By Jessyka Dooley
Recently, plastic straws have been taking quite a bit of heat for their contribution to waste in our world, most specifically our oceans. Although some might say plastic straws are not the biggest contributor to ocean pollution, it’s become quite popular (especially among those more woke individuals) to ditch those convenient, one use instruments of baby turtle torture and opt for a reusable, animal approved stainless steel or silicone drinking instrument.
You’re probably thinking to yourself one of two things:
1) “I don’t want to kill baby turtles, where do I get a woke reusable straw?”
2) “This is too much of a Crunchy Granola Boulderite* conversation for me.”
If you were thinking number two, keep reading . . . even though you probably dislike reusable grocery bags as well, you monster! But if you’re like me, you own a whole set of reusable straws and have heaps of cloth grocery bags that you forget at home more times than not when you go grocery shopping. Glad we can be friends!
Unfortunately, there’s a problem. Sipping from a fancy straw and carrying your groceries in much sturdier, environmentally-friendly bags is not going to save our planet. As much as I’d like to think that my intentional deeds with my straw will lower the ocean’s temperature with each sip, they don’t. So then why do it? Why take all the time, effort, and money to do things that seem trendier than an actual solution? Also, why do something when it’s so minuscule? Go big or go home, right? The truth is, the little things add up. The straws add up. A culture is created.

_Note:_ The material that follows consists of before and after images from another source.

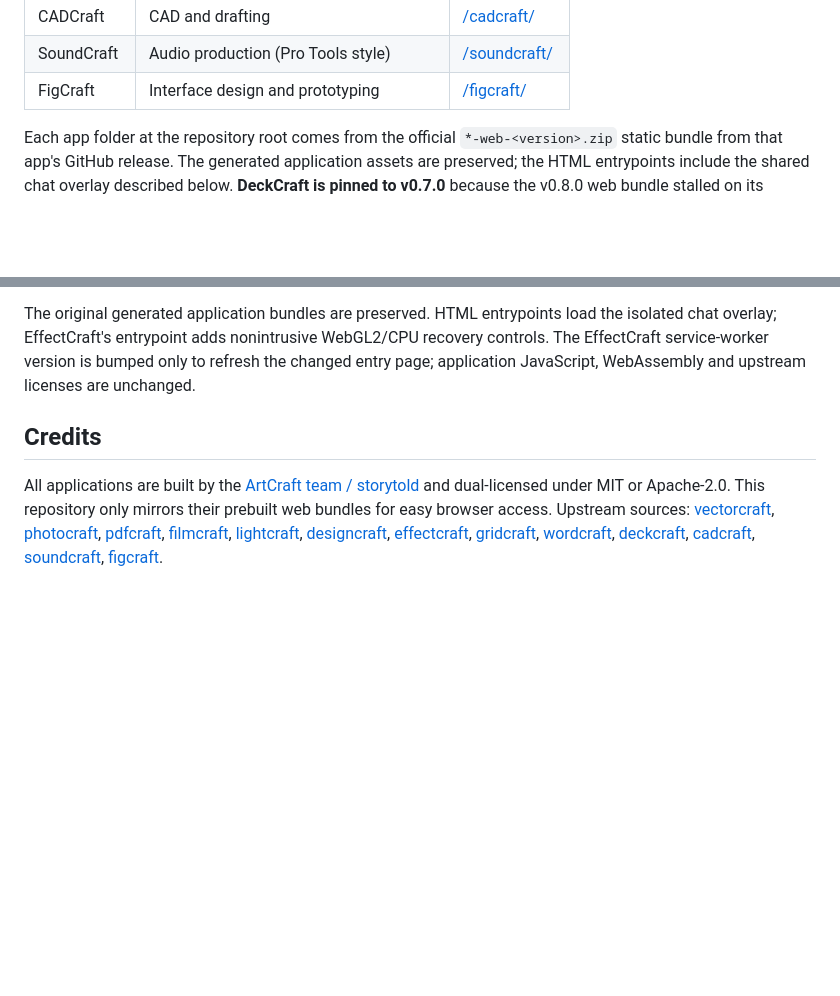
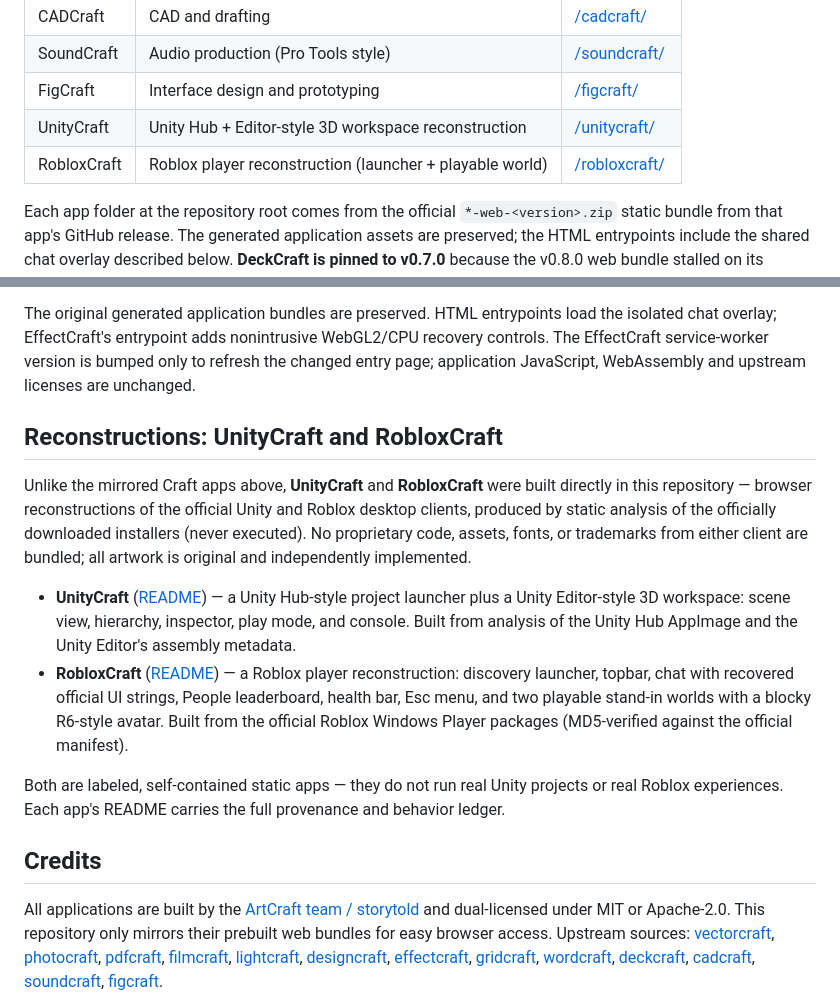
Before and after one commit to HomekidChud/artcraft-live, a Markdown page: README.md, 2 parts joined by grey strips. Drawn GitHub-style; blank space fills up the shorter version.

Commit message:
Merge UnityCraft and RobloxCraft into main; update README with both reconstructions

```diff
--- a/README.md
+++ b/README.md
@@ -19,6 +19,8 @@ Hosted on GitHub Pages, one path per app:
 | CADCraft | CAD and drafting | [/cadcraft/](https://homekidchud.github.io/artcraft-live/cadcraft/) |
 | SoundCraft | Audio production (Pro Tools style) | [/soundcraft/](https://homekidchud.github.io/artcraft-live/soundcraft/) |
 | FigCraft | Interface design and prototyping | [/figcraft/](https://homekidchud.github.io/artcraft-live/figcraft/) |
+| UnityCraft | Unity Hub + Editor-style 3D workspace reconstruction | [/unitycraft/](https://homekidchud.github.io/artcraft-live/unitycraft/) |
+| RobloxCraft | Roblox player reconstruction (launcher + playable world) | [/robloxcraft/](https://homekidchud.github.io/artcraft-live/robloxcraft/) |
 
 Each app folder at the repository root comes from the official `*-web-<version>.zip` static bundle from that app's GitHub release. The generated application assets are preserved; the HTML entrypoints include the shared chat overlay described below. **DeckCraft is pinned to v0.7.0** because the v0.8.0 web bundle stalled on its loading screen in the test browser (2026-10-18), while v0.7.0 reached the editor. All apps use relative URLs, so they work at these subpaths. (Note: [AniCraft](https://github.com/storytold/AniCraft) has no release yet, and support projects like `artcraft`, `craft-libs` and `craft-fonts` are libraries rather than apps, so they are not hosted here.)
 
@@ -30,6 +32,15 @@ Open [`assistant/`](assistant/) or use **Chat with ArtCraft** in any editor. Off
 
 The original generated application bundles are preserved. HTML entrypoints load the isolated chat overlay; EffectCraft's entrypoint adds nonintrusive WebGL2/CPU recovery controls. The EffectCraft service-worker version is bumped only to refresh the changed entry page; application JavaScript, WebAssembly and upstream licenses are unchanged.
 
+## Reconstructions: UnityCraft and RobloxCraft
+
+Unlike the mirrored Craft apps above, **UnityCraft** and **RobloxCraft** were built directly in this repository — browser reconstructions of the official Unity and Roblox desktop clients, produced by static analysis of the officially downloaded installers (never executed). No proprietary code, assets, fonts, or trademarks from either client are bundled; all artwork is original and independently implemented.
+
+- **UnityCraft** ([README](unitycraft/README.md)) — a Unity Hub-style project launcher plus a Unity Editor-style 3D workspace: scene view, hierarchy, inspector, play mode, and console. Built from analysis of the Unity Hub AppImage and the Unity Editor's assembly metadata.
+- **RobloxCraft** ([README](robloxcraft/README.md)) — a Roblox player reconstruction: discovery launcher, topbar, chat with recovered official UI strings, People leaderboard, health bar, Esc menu, and two playable stand-in worlds with a blocky R6-style avatar. Built from the official Roblox Windows Player packages (MD5-verified against the official manifest).
+
+Both are labeled, self-contained static apps — they do not run real Unity projects or real Roblox experiences. Each app's README carries the full provenance and behavior ledger.
+
 ## Credits
 
 All applications are built by the [ArtCraft team / storytold](https://github.com/storytold) and dual-licensed under MIT or Apache-2.0. This repository only mirrors their prebuilt web bundles for easy browser access. Upstream sources: [vectorcraft](https://github.com/storytold/vectorcraft), [photocraft](https://github.com/storytold/photocraft), [pdfcraft](https://github.com/storytold/pdfcraft), [filmcraft](https://github.com/storytold/filmcraft), [lightcraft](https://github.com/storytold/lightcraft), [designcraft](https://github.com/storytold/designcraft), [effectcraft](https://github.com/storytold/effectcraft), [gridcraft](https://github.com/storytold/gridcraft), [wordcraft](https://github.com/storytold/wordcraft), [deckcraft](https://github.com/storytold/deckcraft), [cadcraft](https://github.com/storytold/cadcraft), [soundcraft](https://github.com/storytold/soundcraft), [figcraft](https://github.com/storytold/figcraft).
```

In the West, we live in a culture of convenience and, quite honestly, a bit of selfishness. We want life to be easy on us and that includes not having to tote around reusable straws wherever we go, not to mention having to wash them after using them—what a pain! Society has begun to blame global warming on oil drilling, plastic bags, air pollution, and yes, even plastic straws. These things are not holding the smoking gun, though; we are. Our culture pushes so hard to convince us not to think about the before-life or afterlife of the objects that give us a cheap and easy life of luxury. Drink from a reusable straw not because it will save the planet, but because it changes the culture—and the culture we create can save our planet. If we can make caring for our world popular in small ways, we will move toward caring for our environment in big ways.
As Christians, we should be championing every cause to do what’s best for this world. It doesn’t matter your geographical location on the globe, what news platforms you follow, or who you vote for. As Christians, anything that we can do to care for this world and the people who live here is what we are called to do.
We’re told in Genesis 2:15 that God took Adam and put him in the garden to work in it and keep it. Please let me point out that this was before sin entered the world. In a perfect world, Adam, or man, was put in the world to work it and keep it! From the beginning, God intended us to be a people who not only care for the world He created, but a people who stand up in His image and continue making it a beautiful place! Find any loophole you want, but why would you want to get out of this one?
God has given us the incredible privilege to take part in continuing the creation of this world. It is such beautiful news that one day, the earth will be cleansed and made new again, but that is no excuse to not care for what is in front of us in real time. Didn’t Jesus pray a prayer once? Something about how we want God’s will be be “on earth as it is in heaven?” I’m not sure about you, but I don’t think a polluted world is God’s will for His special Creation.
Sure, this planet is not even close to your dream, my dream, or God’s dream—and it won’t be until it is made new—but that shouldn’t stop us from eating healthy food, educating ourselves, and traveling to new places. There is still so much to enjoy about this world. We should be a people who make it more enjoyable and more beautiful in any and every way we can. Find the ways big and small that you can use to protect and care for our blue and green home. Pick up your stainless steel straws and change the culture one drink at a time!
–Jessyka Dooley is RMC associate youth director. Email her at: [email protected]